Valley Medical Center in Lewiston had two of its 14 primary care physicians retire in 2015, and another two are expected to hang up their stethoscopes this year. Four others are beyond age 60.
Without a new high school, Valley Medical will have a tough time finding replacements, according to David Schlactus of the Lewiston medical practice.
Schlactus joined executives of four Lewiston businesses Wednesday in voicing support for a bond for a new Lewiston High School during a panel discussion titled "Inventing Our Future: LC Valley Leaders Discuss Education and Workforce." The event was held at Schweitzer Engineering Laboratories' Lewiston campus.

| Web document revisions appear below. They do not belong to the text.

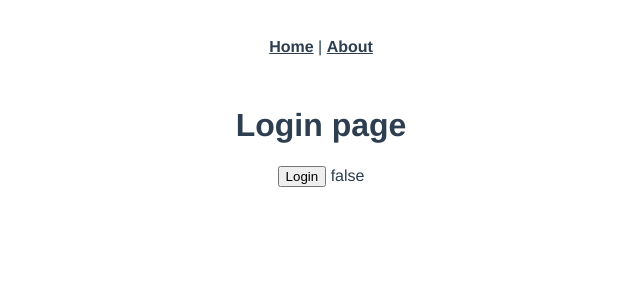
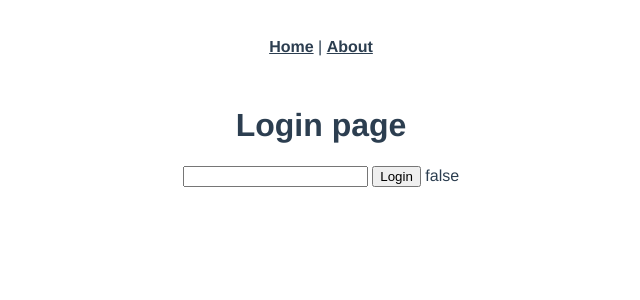
Before and after one commit to nutchy/try-vuex-persist, a Vue app: page /login in a window 1280 px wide. Shown: the top 300 px of the page, without its empty margins (319-959 px from the left). Built offline with nearby package versions, Linux system fonts and the light colour scheme.

Commit message:
It's works

```diff
--- a/package.json
+++ b/package.json
@@ -7,6 +7,7 @@
     "build": "vue-cli-service build"
   },
   "dependencies": {
+    "chalk": "^3.0.0",
     "core-js": "^3.6.4",
     "vue": "^2.6.11",
     "vue-router": "^3.1.5",
--- a/src/store/auth_modules.js
+++ b/src/store/auth_modules.js
@@ -3,18 +3,20 @@ import { doLogin, calculateExpiredAt } from "../utils"
 const defaultState = () => ({
   accessToken: '',
   refreshToken: '',
-  expiresAt: ''
+  expiresAt: '',
+  email: ''
 })
 
 export default {
   namespaced: true,
   state: {...defaultState()},
   actions: {
-    async login({ commit }) {
-      const { accessToken, refreshToken, expiredIn } = await doLogin()
-      const expiresAt = calculateExpiredAt(expiredIn)
-      console.log( { accessToken, refreshToken, expiresAt });
-      commit('setState', { accessToken, refreshToken, expiresAt })
+    async login({ commit }, { email }) {
+      // const { accessToken, refreshToken, expiredIn } = await doLogin()
+      // const expiresAt = calculateExpiredAt(expiredIn)
+      // console.log( { accessToken, refreshToken, expiresAt });
+      // commit('setState', { accessToken, refreshToken, expiresAt })
+      commit('setState', { email })
     }
   },
   mutations: {
@@ -24,6 +26,9 @@ export default {
           state[key] = payload[key]
         }
       }
+    },
+    setEmail(state, payload) {
+      state.email = payload;
     }
   },
   getters: {
--- a/src/utils.js
+++ b/src/utils.js
@@ -6,4 +6,13 @@ export const doLogin = () => {
   })
 }
 
+export const doRefreshToken = () => {
+  console.log('doRefreshToken')
+  return new Promise((resolve, reject) => {
+    setTimeout(resolve, 1500)
+  }).then(() => {
+    return { accessToken: '1234', refreshToken: '456', expiredIn: 10 } // 10 sec }
+  })
+}
+
 export const calculateExpiredAt = expiresIn => expiresIn * 1000 + new Date().getTime()
--- a/src/views/Login.vue
+++ b/src/views/Login.vue
@@ -1,7 +1,10 @@
 <template>
   <div>
     <h1>Login page</h1>
-    <button @click="login">Login</button>
+    <label for="email"></label>
+    <input type="email" name="" id="email" v-model="email">
+    {{email}}
+    <button @click="doLogin">Login</button>
     {{isLoggedIn}}
   </div>
 </template>
@@ -10,8 +13,20 @@
 import { createNamespacedHelpers } from 'vuex'
 const authStore = createNamespacedHelpers('auth')
 export default {
+  data: () => {
+    return {
+      email: ''
+    }
+  },
   methods: {
-    ...authStore.mapActions(['login'])
+    ...authStore.mapActions(['login']),
+    ...authStore.mapMutations(['setEmail']),
+    doLogin: async function () {
+      await this.login({ email: this.email })
+    },
+    doSetEmail: function () {
+      this.setEmail(this.email)
+    }
   },
   computed: {
     ...authStore.mapGetters(['isLoggedIn'])
@@ -19,6 +34,9 @@ export default {
   watch: {
     isLoggedIn: function(val) {
       val && this.$router.push({ name: 'About'})
+    },
+    email: function(val) {
+      this.setEmail(this.email)
     }
   }
 }
```
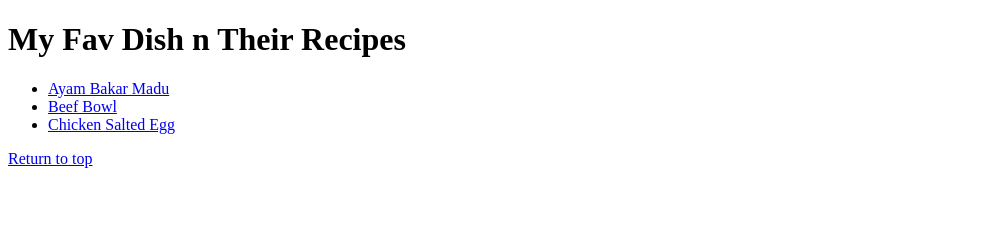
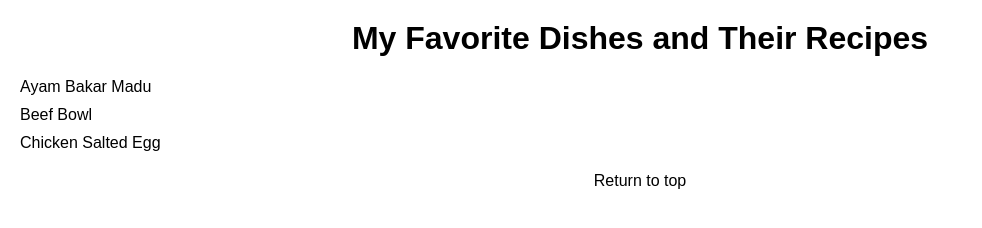
Before and after one commit to Azixe/recipes-website, a plain HTML site: page index.html in a window 1280 px wide. Shown: the whole page, without its empty margins (0-982 px from the left). Drawn offline with Linux system fonts and the light colour scheme.

Commit message:
Update index.html

```diff
--- a/index.html
+++ b/index.html
@@ -3,18 +3,53 @@
 <head>
     <meta charset="UTF-8">
     <meta http-equiv="X-UA-Compatible" content="IE=edge">
-    <meta name="viewport" content="width=<device-width>, initial-scale=1.0">
+    <meta name="viewport" content="width=device-width, initial-scale=1.0">
     <title>Recipes Website</title>
+    <style>
+        body {
+            font-family: Arial, sans-serif;
+            margin: 0;
+            padding: 20px;
+        }
+
+        h1 {
+            text-align: center;
+            margin-top: 0;
+        }
+
+        ul {
+            list-style-type: none;
+            padding: 0;
+        }
+
+        li {
+            margin-bottom: 10px;
+        }
+
+        a {
+            text-decoration: none;
+            color: #000;
+        }
+
+        a:hover {
+            color: #777;
+        }
+
+        #top-link {
+            display: block;
+            text-align: center;
+            margin-top: 20px;
+        }
+    </style>
 </head>
 <body>
-    <h1 id="header">My Fav Dish n Their Recipes</h1>
+    <h1>My Favorite Dishes and Their Recipes</h1>
     <ul>
-        <li><a href="Recipes/Ayam-Bakar-Madu.html"> Ayam Bakar Madu</a></li>
-        <li><a href="Recipes/Beef-Bowl.html"> Beef Bowl</a></li>
-        <li><a href="Recipes/Chicken-Salted-Egg.html"> Chicken Salted Egg</a></li>
+        <li><a href="Recipes/Ayam-Bakar-Madu.html">Ayam Bakar Madu</a></li>
+        <li><a href="Recipes/Beef-Bowl.html">Beef Bowl</a></li>
+        <li><a href="Recipes/Chicken-Salted-Egg.html">Chicken Salted Egg</a></li>
     </ul>
 
-    <a href="#header">Return to top</a>
-
+    <a href="#header" id="top-link">Return to top</a>
 </body>
 </html>
```
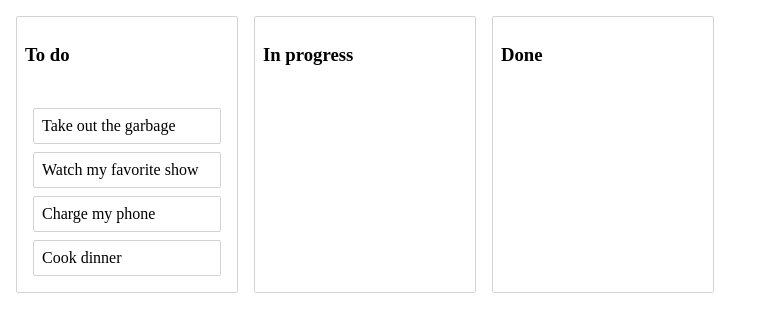
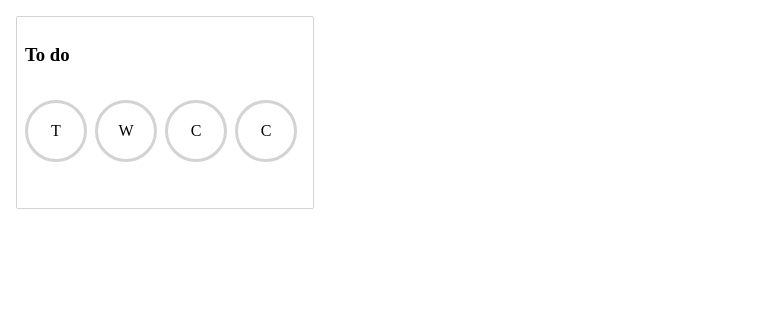
Before and after one commit to ThadeuJose/dnd-example, a React (Create React App) app: page / in a window 1280 px wide. Shown: the top 332 px of the page, without its empty margins (0-761 px from the left). Built offline with nearby package versions, Linux system fonts and the light colour scheme.

Commit message:
Implement Horizontal drag

```diff
--- a/src/components/Column/index.jsx
+++ b/src/components/Column/index.jsx
@@ -8,7 +8,7 @@ export default class Column extends React.Component{
         return (
             <Container>
                 <Title>{this.props.column.title}</Title>
-                <Droppable droppableId={this.props.column.id}>
+                <Droppable droppableId={this.props.column.id} direction="horizontal">
                     {(provided,snapshot)=>(
                         <TaskList ref = {provided.innerRef} {...provided.droppableProps} isDraggingOver={snapshot.isDraggingOver}>
                             {this.props.tasks.map((task,index) => (<Task key={task.id} task={task} index={index}/>))}
--- a/src/components/Column/styles.js
+++ b/src/components/Column/styles.js
@@ -4,7 +4,6 @@ export const Container = styled.div`
   margin: 8px;
   border: 1px solid lightgrey;
   border-radius: 2px;
-  width: 220px;
 
   display: flex;
   flex-direction: column;
@@ -18,6 +17,7 @@ export const TaskList = styled.div`
   padding: 8px;
   transition: background-color 0.2s ease;
   background-color: ${(props) => (props.isDraggingOver ? "skyblue" : "white")};
-  flex-grow: 1;
   min-height: 100px;
+
+  display: flex;
 `;
--- a/src/components/Task/index.jsx
+++ b/src/components/Task/index.jsx
@@ -12,7 +12,7 @@ export default class Task extends React.Component{
                     ref={provided.innerRef}
                     isDragging={snapshot.isDragging}
                     >
-                        {this.props.task.content}
+                        {this.props.task.content[0]}
                     </Container>
                 )}
             </Draggable>
--- a/src/components/Task/styles.js
+++ b/src/components/Task/styles.js
@@ -1,9 +1,20 @@
 import styled from "styled-components";
 
 export const Container = styled.div`
-  margin: 8px;
-  border: 1px solid lightgrey;
-  border-radius: 2px;
+  margin-right: 8px;
+  border: 3px solid lightgrey;
+  border-radius: 50%;
   padding: 8px;
   background-color: ${(props) => (props.isDragging ? "lightgreen" : "white")};
+  width: 40px;
+  height: 40px;
+
+  display: flex;
+  justify-content: center;
+  align-items: center;
+
+  &:focus {
+    outline: none;
+    border-color: red;
+  }
 `;
--- a/src/initial-data.js
+++ b/src/initial-data.js
@@ -11,19 +11,9 @@ const initialData = {
       title: "To do",
       taskIds: ["task-1", "task-2", "task-3", "task-4"],
     },
-    "column-2": {
-      id: "column-2",
-      title: "In progress",
-      taskIds: [],
-    },
-    "column-3": {
-      id: "column-3",
-      title: "Done",
-      taskIds: [],
-    },
   },
   // Facilitate reordering of the columns
-  columnOrder: ["column-1", "column-2", "column-3"],
+  columnOrder: ["column-1"],
 };
 
 export default initialData;
```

Edmund O. Schweitzer III, founder of SEL; Denise Metz, purchasing manager of Idaho Forest Group; Bryan Bentz, owner of Bentz Boats; and Mike Tatko, regional business manager of Avista, showed support for the $59.8 million measure that will be on the ballot Tuesday.
Edmund O. Schweitzer III, president and chairman of the board at Schweitzer Engineering Laboratories, was part of a panel discussion, "Inventing Our Future: LC Valley Leaders Discuss Education and Workforce," Wednesday at SEL in Lewiston.
Though LHS teachers provide students a great education, it's tough making that case to professionals who visit Lewiston for the first time, Schlactus said.
It's similar to selling a car that has a good engine with a dented exterior and peeling paint, Schlactus said. "We know the teachers. The people we are recruiting have a hard time taking our word for it. ... Unfortunately, it says something about a community when you don't invest in your children."
The original building of the school was constructed in 1928 and opponents say that's good enough, yet they wouldn't likely be happy with a car of that era, Schlactus said.
A woman who described herself as a mother of a child with disabilities echoed Schlactus' concerns. In 1928, schools didn't serve children with disabilities because they were institutionalized.
She would like it if the medical community could recruit not just more primary care doctors, but other specialists so that her family wouldn't have to drive to Spokane any time her child with disabilities needs more than a wellness exam.
The community should take the panel seriously since they represent employers who are providing more than lip service to the measure, Schweitzer said.
Together the companies represented on the panel likely will pay about one-fourth of the cost to build the high school, Schweitzer said. "It's a tax we should feel really proud of paying."
Reading, writing and arithmetic are key skills for anyone to master, whether they invent new technology for electrical transmission, construct boats, manufacture lumber or stay home and raise their children, Schweitzer said. "I can't think of anything more important (at the local level) than educating our kids."